((

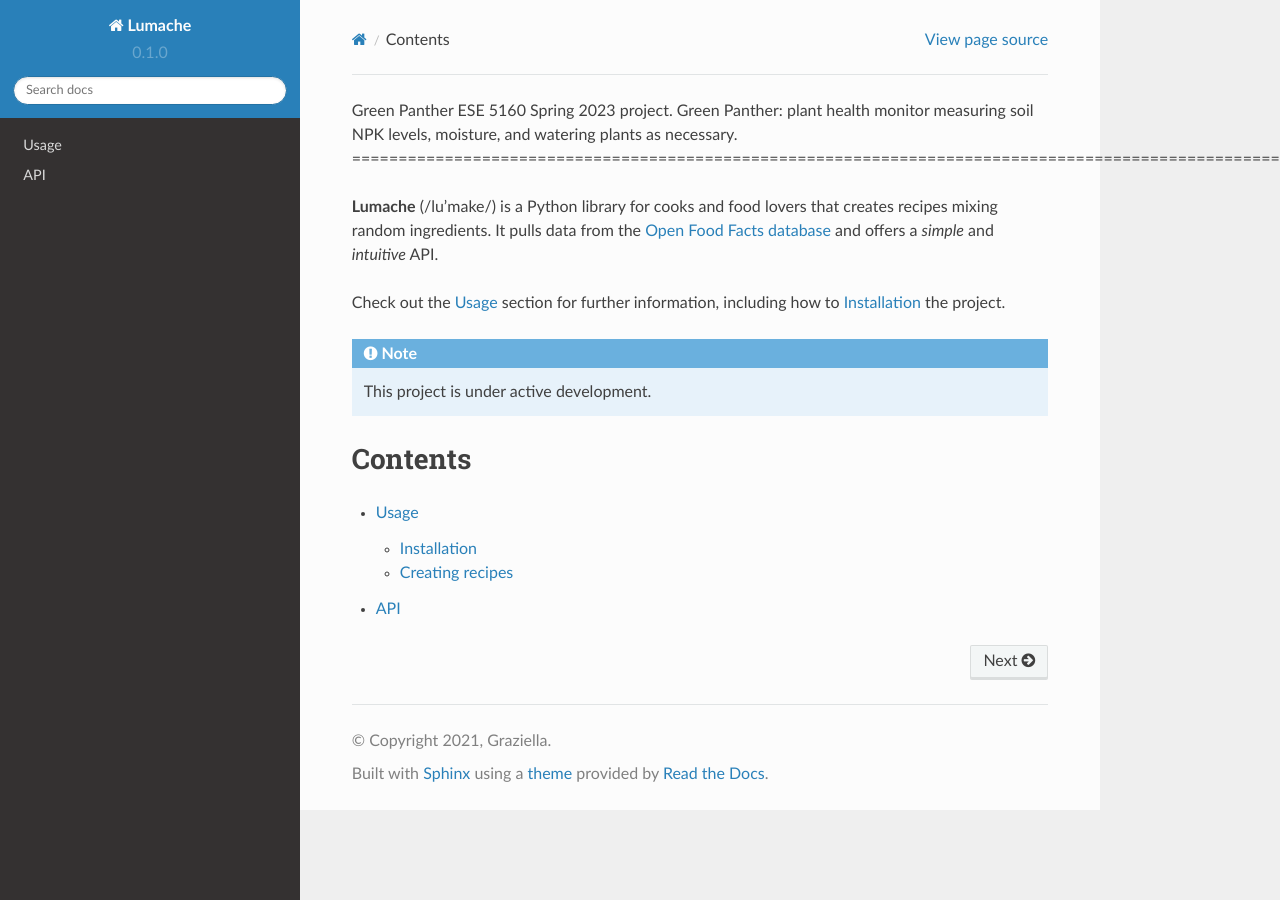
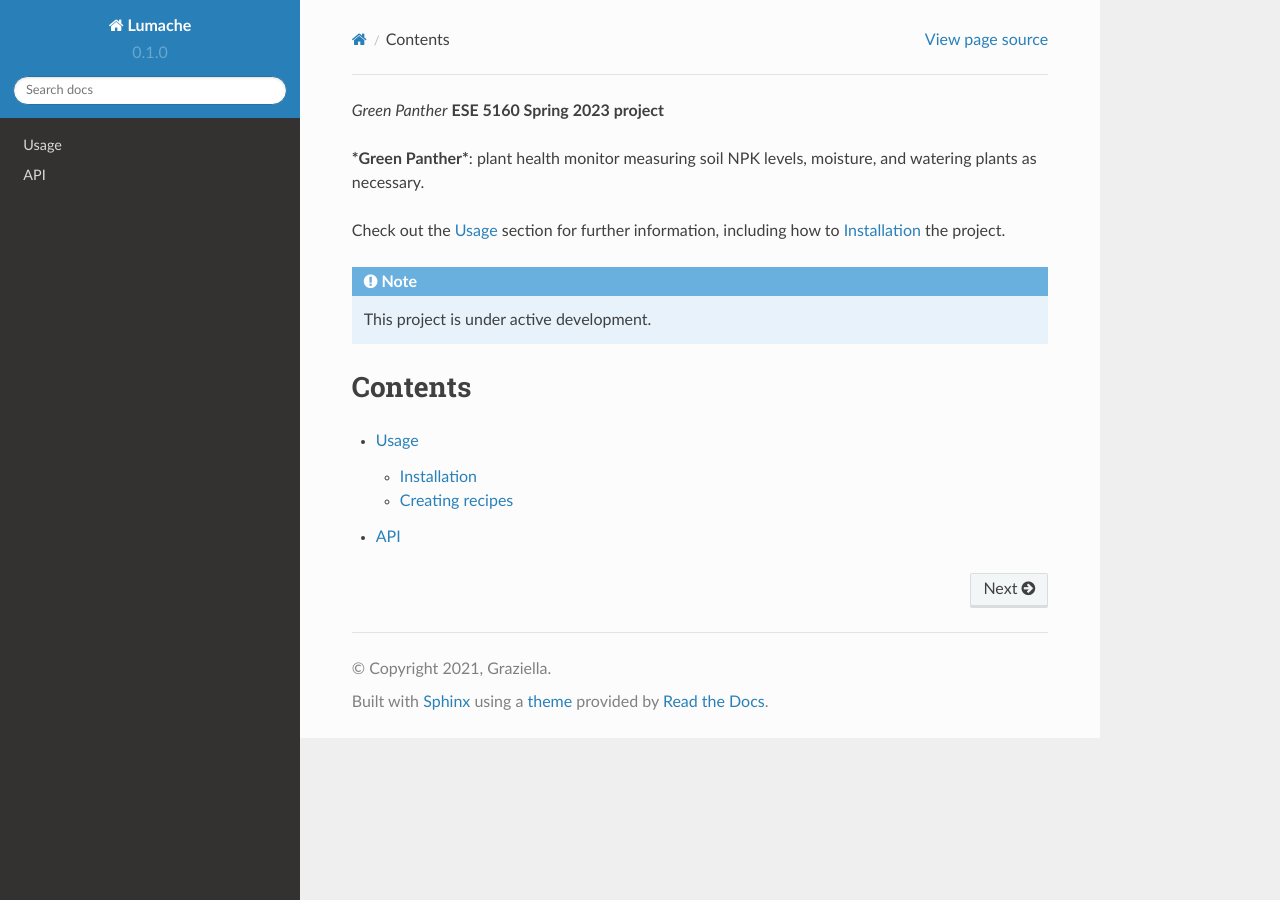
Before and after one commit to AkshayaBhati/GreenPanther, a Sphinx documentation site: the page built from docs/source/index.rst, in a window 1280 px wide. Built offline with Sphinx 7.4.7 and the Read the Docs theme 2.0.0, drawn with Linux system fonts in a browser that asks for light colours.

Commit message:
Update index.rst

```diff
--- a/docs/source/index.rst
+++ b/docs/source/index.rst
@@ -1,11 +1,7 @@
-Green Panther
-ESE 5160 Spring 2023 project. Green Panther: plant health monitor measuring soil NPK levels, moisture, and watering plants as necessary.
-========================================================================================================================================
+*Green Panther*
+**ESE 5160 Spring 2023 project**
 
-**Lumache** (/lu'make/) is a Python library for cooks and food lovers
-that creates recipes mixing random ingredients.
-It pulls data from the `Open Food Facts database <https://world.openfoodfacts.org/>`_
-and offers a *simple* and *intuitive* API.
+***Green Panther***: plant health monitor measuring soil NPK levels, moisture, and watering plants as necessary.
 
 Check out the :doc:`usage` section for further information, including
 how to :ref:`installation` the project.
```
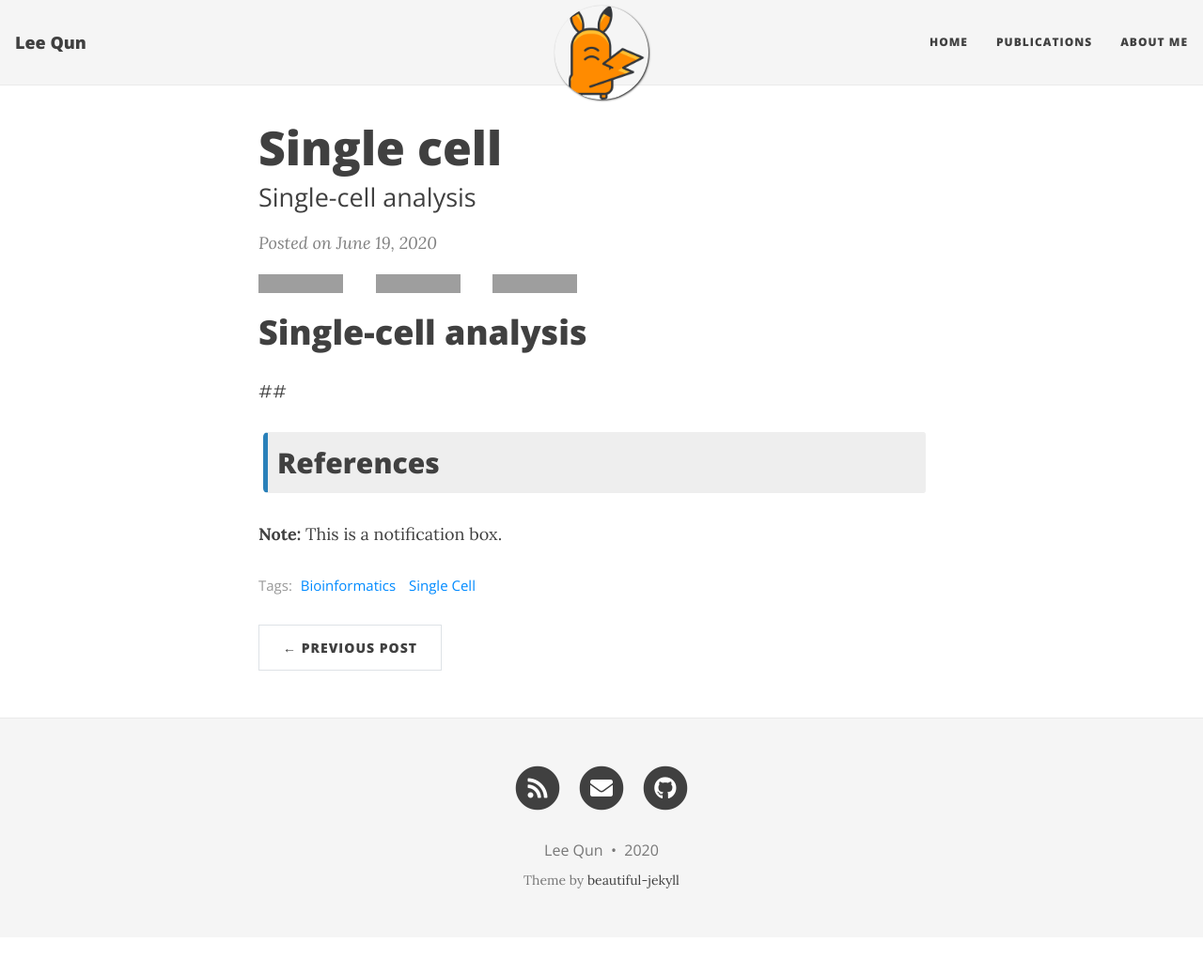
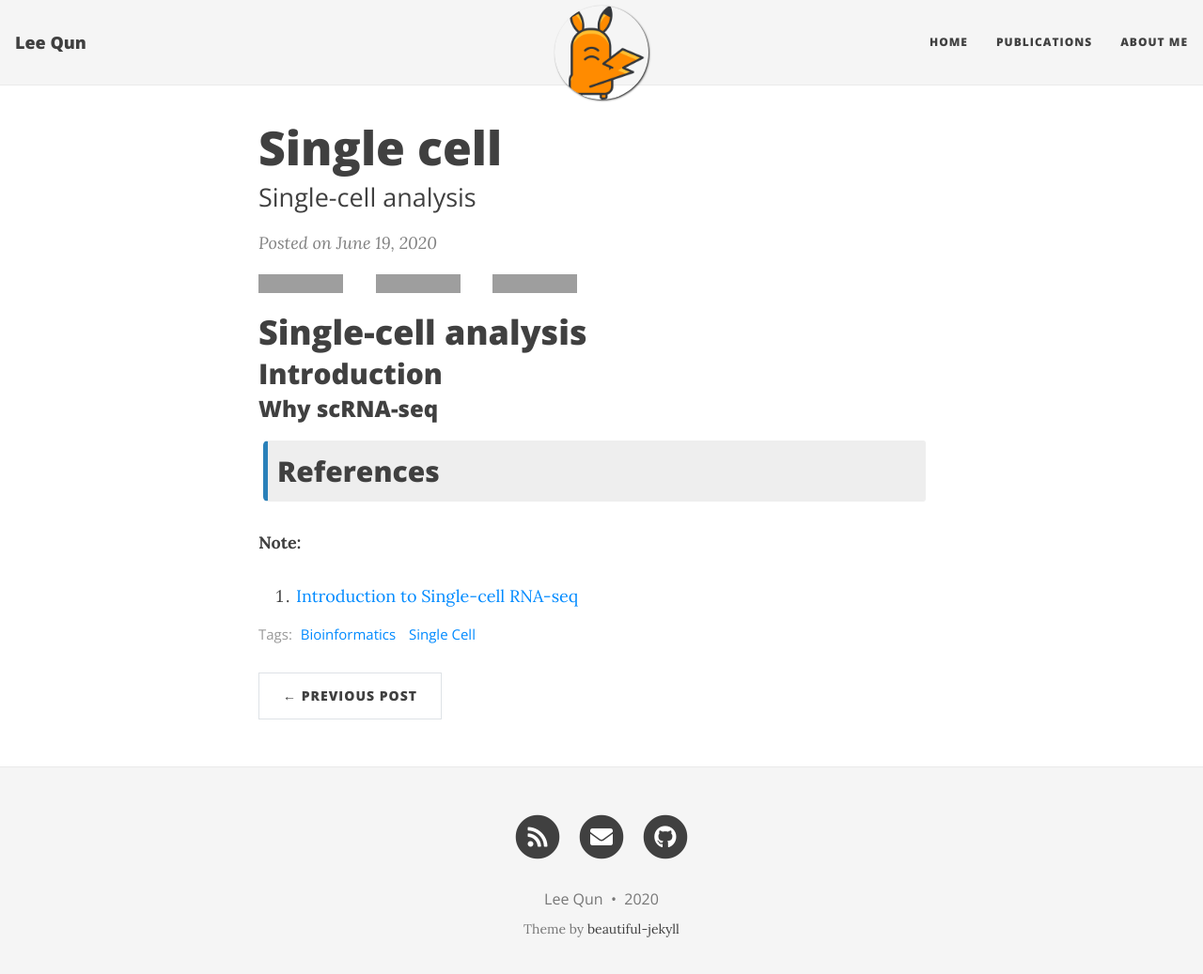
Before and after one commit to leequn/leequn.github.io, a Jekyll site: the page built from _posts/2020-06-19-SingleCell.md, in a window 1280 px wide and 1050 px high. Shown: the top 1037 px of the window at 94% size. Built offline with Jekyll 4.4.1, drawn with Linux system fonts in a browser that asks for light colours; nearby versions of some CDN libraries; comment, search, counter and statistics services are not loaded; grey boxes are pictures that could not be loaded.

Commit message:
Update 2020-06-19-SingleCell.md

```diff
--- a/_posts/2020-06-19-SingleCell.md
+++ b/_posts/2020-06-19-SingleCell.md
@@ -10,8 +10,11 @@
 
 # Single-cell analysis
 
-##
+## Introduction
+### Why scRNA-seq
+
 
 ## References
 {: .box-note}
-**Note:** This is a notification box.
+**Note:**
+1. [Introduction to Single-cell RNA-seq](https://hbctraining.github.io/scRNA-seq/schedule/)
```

))

**Task statement:**
Report back each line of the entries that holds the string "soil".

**Result of this task:**
-ESE 5160 Spring 2023 project. Green Panther: plant health monitor measuring soil NPK levels, moisture, and watering plants as necessary.
+***Green Panther***: plant health monitor measuring soil NPK levels, moisture, and watering plants as necessary.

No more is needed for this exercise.